Utah troupe returns to bring Macbeth to Kingman stage

LWHS the venue for Shakespearean classic

Karl Hugh, 2015 Utah Shakespeare Festival/Courtesy<BR>
Drew Shirley as Macbeth and Natasha Harris as Witch in the Utah Shakespeare Festival’s 2015 Shakespeare-in-the-Schools touring production of Macbeth.  The public is invited to a free performance at 7 p.m. Thursday in Lee Williams High School, 400 Grandview Ave.

Karl Hugh, 2015 Utah Shakespeare Festival/Courtesy<BR> Drew Shirley as Macbeth and Natasha Harris as Witch in the Utah Shakespeare Festival’s 2015 Shakespeare-in-the-Schools touring production of Macbeth. The public is invited to a free performance at 7 p.m. Thursday in Lee Williams High School, 400 Grandview Ave.

KINGMAN - Professional theater is returning to Kingman as the Utah Shakespeare Festival's Education Tour performs "Macbeth" at Lee Williams High School.

The free public performance features a 75-minute version of Shakespeare's shortest tragedy, including complete costumes, sets and theatrical lighting. Also included is a 15-minute post-show discussion with the 10 actors, who are headquartered in Cedar City, Utah.

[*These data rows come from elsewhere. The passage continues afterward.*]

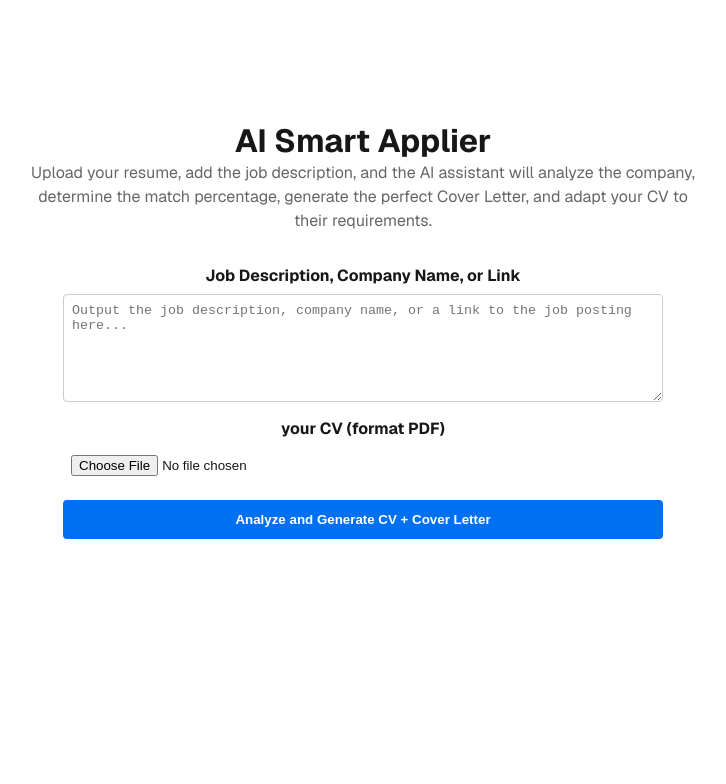
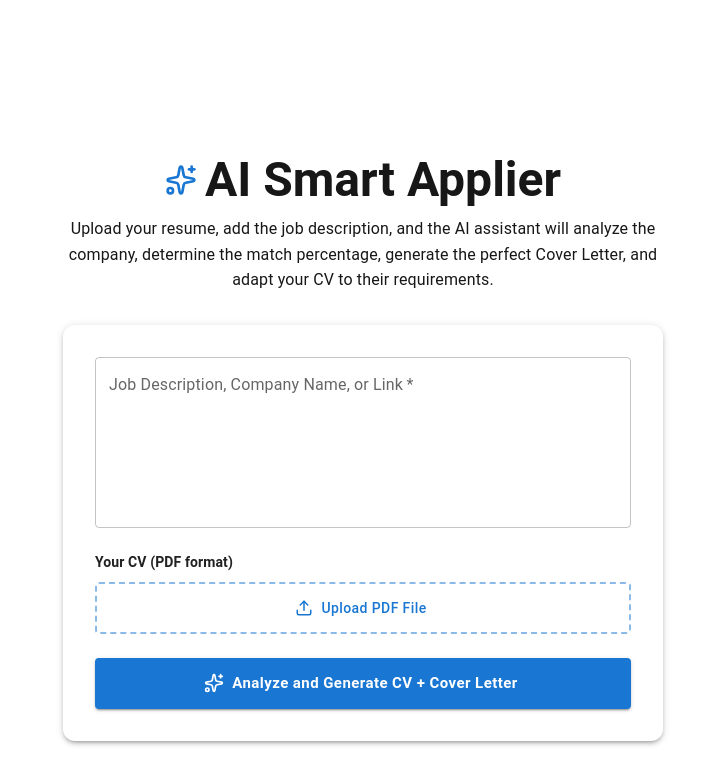
Before and after one commit to Olena457/ai-job-apply, a Next.js app in the folder apps/web/: page / in a window 1280 px wide. Shown: the top 784 px of the page, without its empty margins (277-1003 px from the left). Built offline with nearby package versions, Linux system fonts and the light colour scheme.

Commit message:
chore: rewrite form and main layout using Material UI

```diff
--- a/apps/web/package.json
+++ b/apps/web/package.json
@@ -9,6 +9,10 @@
     "lint": "eslint"
   },
   "dependencies": {
+    "@emotion/react": "^11.14.0",
+    "@emotion/styled": "^11.14.1",
+    "@mui/material": "^9.4.0",
+    "lucide-react": "^1.47.0",
     "next": "16.3.4",
     "react": "19.2.8",
     "react-dom": "19.2.8"
--- a/apps/web/src/app/page.tsx
+++ b/apps/web/src/app/page.tsx
@@ -1,24 +1,47 @@
 import styles from "./page.module.css";
 import ApplicationForm from "../components/ApplicationForm";
+import { Container, Typography, Box, Stack } from "@mui/material";
+import { Sparkles } from "lucide-react";
 
 export default function Home() {
   return (
     <div className={styles.page}>
       <main className={styles.main}>
-        {/* Main container for my AI application UI */}
-        <div
-          style={{ maxWidth: "800px", margin: "0 auto", textAlign: "center" }}
+        <Container maxWidth="md">
+          <Box sx={{ textAlign: "center", py: 4 }}>
+            <Stack
+              direction="row"
+              spacing={1}
+              sx={{
+                justifyContent: "center",
+                alignItems: "center",
+                mb: 1,
+              }}
             >
-          <h1>AI Smart Applier</h1>
-          <p style={{ color: "#666", lineHeight: "1.5", marginBottom: "2rem" }}>
+              <Sparkles size={32} color="#1976d2" />
+              <Typography
+                variant="h3"
+                component="h1"
+                sx={{ fontWeight: "bold" }}
+              >
+                AI Smart Applier
+              </Typography>
+            </Stack>
+
+            <Typography
+              variant="body1"
+              color="text.secondary"
+              sx={{ mb: 4, maxWidth: 600, mx: "auto", lineHeight: 1.6 }}
+            >
               Upload your resume, add the job description, and the AI assistant
               will analyze the company, determine the match percentage, generate
               the perfect Cover Letter, and adapt your CV to their requirements.
-          </p>
+            </Typography>
 
             {/* Form component for collecting user CV and job description */}
             <ApplicationForm />
-        </div>
+          </Box>
+        </Container>
       </main>
     </div>
   );
--- a/apps/web/src/components/ApplicationForm.tsx
+++ b/apps/web/src/components/ApplicationForm.tsx
@@ -1,12 +1,27 @@
 "use client";
 
-import { useState } from "react";
+import { useState, ChangeEvent, FormEvent } from "react";
+import {
+  Box,
+  Button,
+  TextField,
+  Typography,
+  Paper,
+  Stack,
+} from "@mui/material";
+import { Upload, FileText, Sparkles } from "lucide-react";
 
 export default function ApplicationForm() {
   const [jobDescription, setJobDescription] = useState("");
   const [cvFile, setCvFile] = useState<File | null>(null);
 
-  const handleSubmit = (e: React.FormEvent) => {
+  const handleFileChange = (e: ChangeEvent<HTMLInputElement>) => {
+    if (e.target.files && e.target.files[0]) {
+      setCvFile(e.target.files[0]);
+    }
+  };
+
+  const handleSubmit = (e: FormEvent) => {
     e.preventDefault();
 
     // TODO: I need to connect this to my NestJS backend later.
@@ -14,68 +29,84 @@ export default function ApplicationForm() {
     // calculate the match percentage, and generate the tailored CV PDF and Cover Letter.
     console.log("Submitting form data:", { jobDescription, cvFile });
 
-    // Temporary alert for testing the UI
     alert("Data submitted for processing");
   };
 
   return (
-    <form
-      onSubmit={handleSubmit}
-      style={{
-        display: "flex",
-        flexDirection: "column",
-        gap: "1rem",
-        maxWidth: "600px",
-        margin: "0 auto",
-      }}
+    <Paper
+      elevation={3}
+      sx={{ p: 4, borderRadius: 3, maxWidth: 600, mx: "auto" }}
     >
-      <div style={{ display: "flex", flexDirection: "column", gap: "0.5rem" }}>
-        <label htmlFor="jobDescription" style={{ fontWeight: "bold" }}>
-          Job Description, Company Name, or Link
-        </label>
-        <textarea
+      <Box component="form" onSubmit={handleSubmit}>
+        <Stack spacing={3}>
+          <TextField
             id="jobDescription"
+            label="Job Description, Company Name, or Link"
+            placeholder="Paste the job description, requirements, and company info here..."
+            multiline
             rows={6}
-          placeholder="Output the job description, company name, or a link to the job posting here..."
             value={jobDescription}
             onChange={(e) => setJobDescription(e.target.value)}
             required
-          style={{
-            padding: "0.5rem",
-            borderRadius: "4px",
-            border: "1px solid #ccc",
+            fullWidth
+            variant="outlined"
+          />
+
+          <Box sx={{ textAlign: "left" }}>
+            <Typography variant="subtitle2" sx={{ mb: 1, fontWeight: "bold" }}>
+              Your CV (PDF format)
+            </Typography>
+
+            <Button
+              component="label"
+              variant="outlined"
+              startIcon={<Upload size={18} />}
+              fullWidth
+              sx={{
+                py: 1.5,
+                textTransform: "none",
+                borderStyle: "dashed",
+                borderWidth: 2,
               }}
-        />
-      </div>
-
-      <div style={{ display: "flex", flexDirection: "column", gap: "0.5rem" }}>
-        <label htmlFor="cvUpload" style={{ fontWeight: "bold" }}>
-          your  CV (format PDF)
-        </label>
+            >
+              {cvFile ? "Change File" : "Upload PDF File"}
               <input
                 type="file"
-          id="cvUpload"
                 accept=".pdf"
-          onChange={(e) => setCvFile(e.target.files?.[0] || null)}
-          required
-          style={{ padding: "0.5rem" }}
+                hidden
+                onChange={handleFileChange}
+                required={!cvFile}
               />
-      </div>
+            </Button>
 
-      <button
-        type="submit"
-        style={{
-          padding: "0.75rem",
-          backgroundColor: "#0070f3",
-          color: "white",
-          border: "none",
-          borderRadius: "4px",
-          fontWeight: "bold",
-          cursor: "pointer",
+            {cvFile && (
+              <Stack
+                direction="row"
+                spacing={1}
+                sx={{
+                  mt: 1.5,
+                  alignItems: "center",
+                  color: "text.secondary",
                 }}
               >
+                <FileText size={16} />
+                <Typography variant="body2">{cvFile.name}</Typography>
+              </Stack>
+            )}
+          </Box>
+
+          <Button
+            type="submit"
+            variant="contained"
+            size="large"
+            startIcon={<Sparkles size={20} />}
+            fullWidth
+            sx={{ py: 1.5, fontWeight: "bold", textTransform: "none" }}
+          >
             Analyze and Generate CV + Cover Letter
-      </button>
-    </form>
+          </Button>
+        </Stack>
+      </Box>
+    </Paper>
   );
 }
```
Also changed, not shown: apps/web/src/components/DownloadCvButton.tsx (added, +23 -0 lines), 1 other file (tests, documents, lock files or other folders). Lines whose indentation alone changed are shown as unchanged.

During the one-day visit, students will be able to participate in workshops in stage combat, performing Shakespeare's text, technical theatre and developing character through improvisation. They also will watch the show and have a discussion about the arts in the morning.

The visit is co-sponsored by the Kingman Unified School District's Positive Alternative Campus and by LWHS.

"The USF tour is significant to Kingman because it provides an opportunity for students to engage with professionals in the performing arts industry," said Jennifer Potter, coordinator of the Positive Alternative Campus. "The LWHS tech students work alongside the crew, and students from both campuses get to experience the live performance and ask questions of the actors."

The tour opens doors for the students, said Potter. Last year's performance of "The Taming of the Shrew" motivated a LWHS drama student to pursue her interest in theater by participating in a USF summer camp.

"The tour also benefits the community because it allows residents to see a professional performance without having to travel to Las Vegas and Phoenix," added Potter. "Last year's performance of 'The Taming of the Shrew' was well received by the Kingman community, as evident by the generous monetary donations and appreciation shown via emails and phone calls. This type of support enabled the schools to bring back USF again this year."

"Macbeth" is the story of a Scottish general who is told by a trio of witches that one day he will become King of Scotland. Macbeth, who is consumed by ambition and encouraged by his wife, Lady Macbeth, murders King Duncan and steals the throne for himself.

But Macbeth is haunted by what he's done and becomes a tyrannical ruler as he commits more murders to shield himself from suspicion and remove people he considers as threats to his success. After his wife commits suicide, a civil war ensues, and Macbeth is killed and beheaded by a Scottish nobleman who opposed his takeover of the throne.

"This is a play about a man who walks into the darkness and becomes it," said Quinn Mattfeld, who is directing this year's production. "We all fear that the mistakes we make in our lives will come back to haunt us. For Macbeth and his wife, the haunting is literal."

The USF visit is part of the festival's 14-week tour from January to April that includes schools, communities and correctional centers across Utah, Nevada, Idaho, Colorado and Arizona. The group will give numerous performances at dozens of schools.